From the top of the Headland, with a covering of gorse and heather, there are fine views towards Abersoch and Pwllheli as well as over Cardigan Bay. The whole area is privately owned common land and is zigzagged by many paths. Great care must be taken on the slope where numerous accidents have occurred.

Along the cliff coast are situated three disused granite quarries, relics of pre-war activity. At the sea end of the headland from the beach when the tide is out are the remains of the jetty that was used by ships to transport the stones from the quarries. The remains of the old quarry buildings can also be seen; one is a large hopper building, where stone setts that were cut at the quarry were stored before being transported by ship.

A "Tin Man" sculpture can be found on Llanbedrog headland from the beach, designed by local sculptors and installed in 2002. It replaced a 1980 metal sculpture by Simon van de Put which, in turn, replaced an original wooden man (a figurehead from a ship) which had been placed there by Cardiff businessman Solomon Andrews, but had been destroyed by vandals.[1]

See also[edit]

References[edit]

  1. ^ "Llanbedrog Information - Headland and Foel Felin Wynt (Jampot)". Llanbedrog.info. Retrieved 7 February 2015. 

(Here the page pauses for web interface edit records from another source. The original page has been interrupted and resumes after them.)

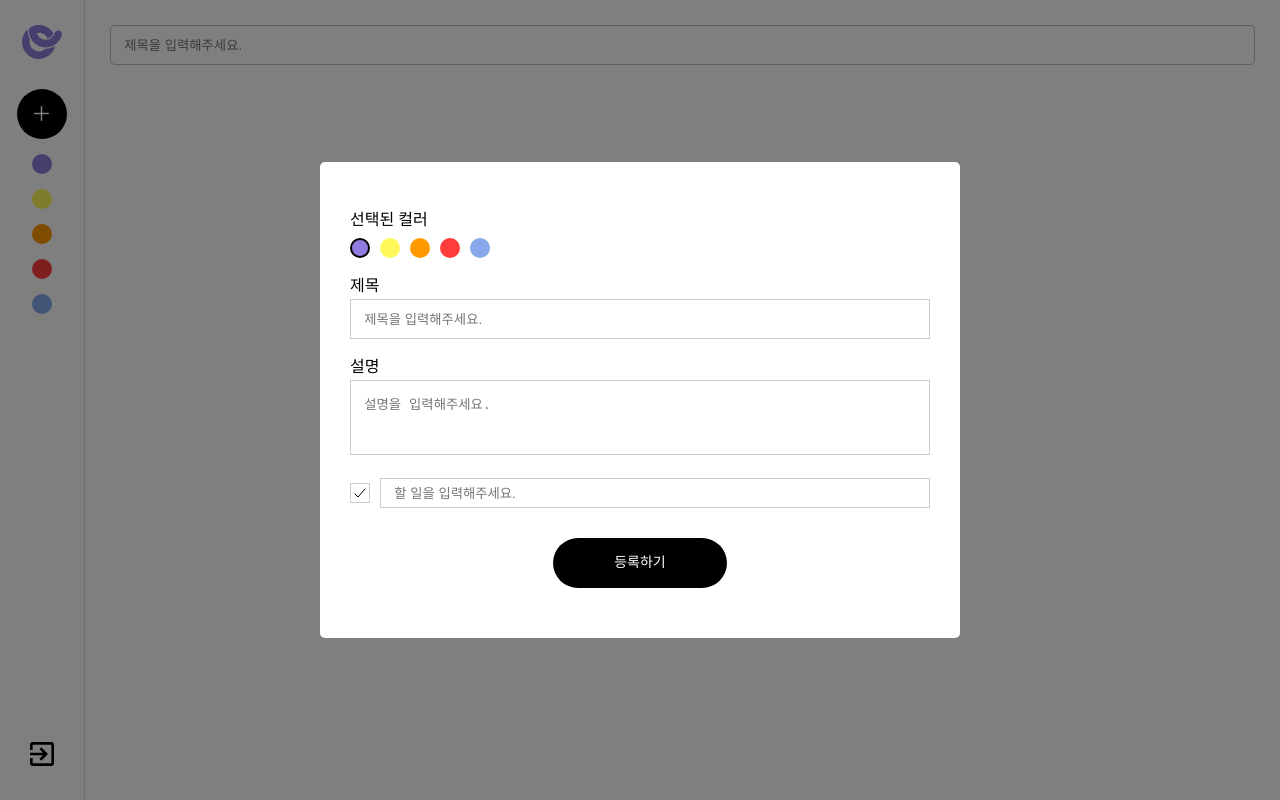
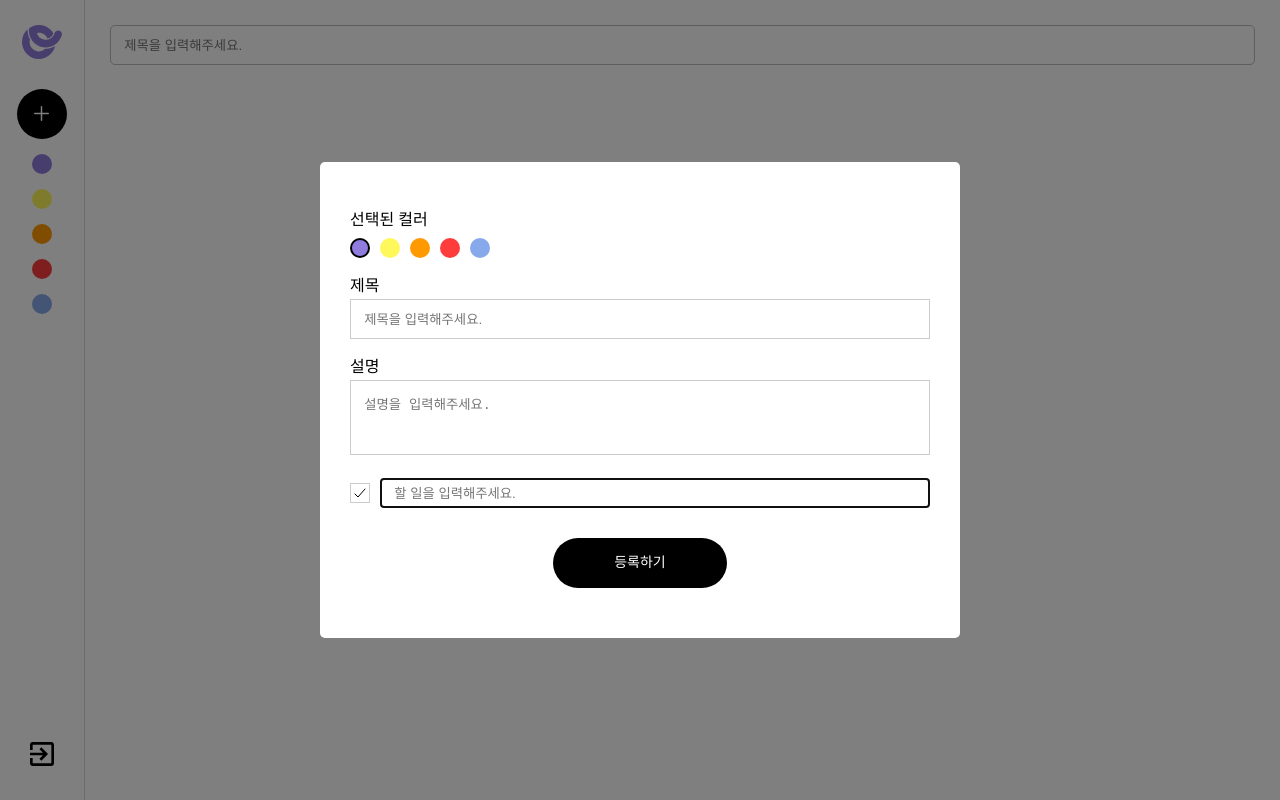
Before and after one commit to Banal972/memo, a React (Create React App) app: page / in a window 1280 px wide. Both pictures are taken after a click on the item 42 px from the left and 163 px from the top of the page. Built offline with nearby package versions, Linux system fonts and the light colour scheme.

Commit message:
[업데이트]
할일을 추가할때 focus가 바뀌게 수정 하였습니다.

```diff
--- a/src/router/Main/Write/Write.tsx
+++ b/src/router/Main/Write/Write.tsx
@@ -5,7 +5,7 @@ import { modalOpen, writeState } from '../../../Atom/Model';
 import styled from 'styled-components'
 import { listType, memoState } from '../../../Atom/Memo';
 import { IoCheckmark } from "react-icons/io5";
-import { useEffect, useState } from 'react';
+import { useEffect, useRef, useState } from 'react';
 
 type Props = {
   id? : number
@@ -95,6 +95,8 @@ const WriteBox = styled.div`
 
 function Write({id} : Props) {
 
+  const listRef = useRef<HTMLInputElement | null>(null);
+
   const setModalState = useSetRecoilState(modalOpen);
   const writeResult = useRecoilValue(writeState); // 작성 전달 props
   const [memoData,setMemoData] = useRecoilState(memoState); // 메모 state
@@ -109,11 +111,19 @@ function Write({id} : Props) {
     }
   ]);
 
+  useEffect(()=>{
+
+    if(listRef.current) listRef.current.focus();
+
+  },[list])
+
+  // 인풋박스 핸들러
   const inputHandler = (e:React.FormEvent<any>,action : React.Dispatch<React.SetStateAction<any>>)=>{
     e.preventDefault();
     action(e.currentTarget.value);
   }
 
+  // 등록버튼
   const onSubmitHandler = ()=>{
     if(title === "") return alert('제목을 입력해주세요.');
     setMemoData(prev=>{
@@ -127,7 +137,8 @@ function Write({id} : Props) {
         list
       })
       return prevData;
-    })
+    });
+    setModalState(false);
   }
 
   // 리스트 인풋 핸들러
@@ -173,8 +184,7 @@ function Write({id} : Props) {
           }
         )
         return prevData;
-      })
-
+      });
     }
   }
 
@@ -230,6 +240,7 @@ function Write({id} : Props) {
                   <input
                     type="text"
                     placeholder='할 일을 입력해주세요.'
+                    ref={index === list.length - 1 ? listRef : null}
                     defaultValue={item.target}
                     onInput={(e)=>listInputHanlder(e,item.listId)}
                     onKeyDown={(e)=>listAddHandler(e)}
```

External links[edit]

Coordinates: 52°50′55″N 4°28′53″W / 52.84873°N 4.48136°W / 52.84873; -4.48136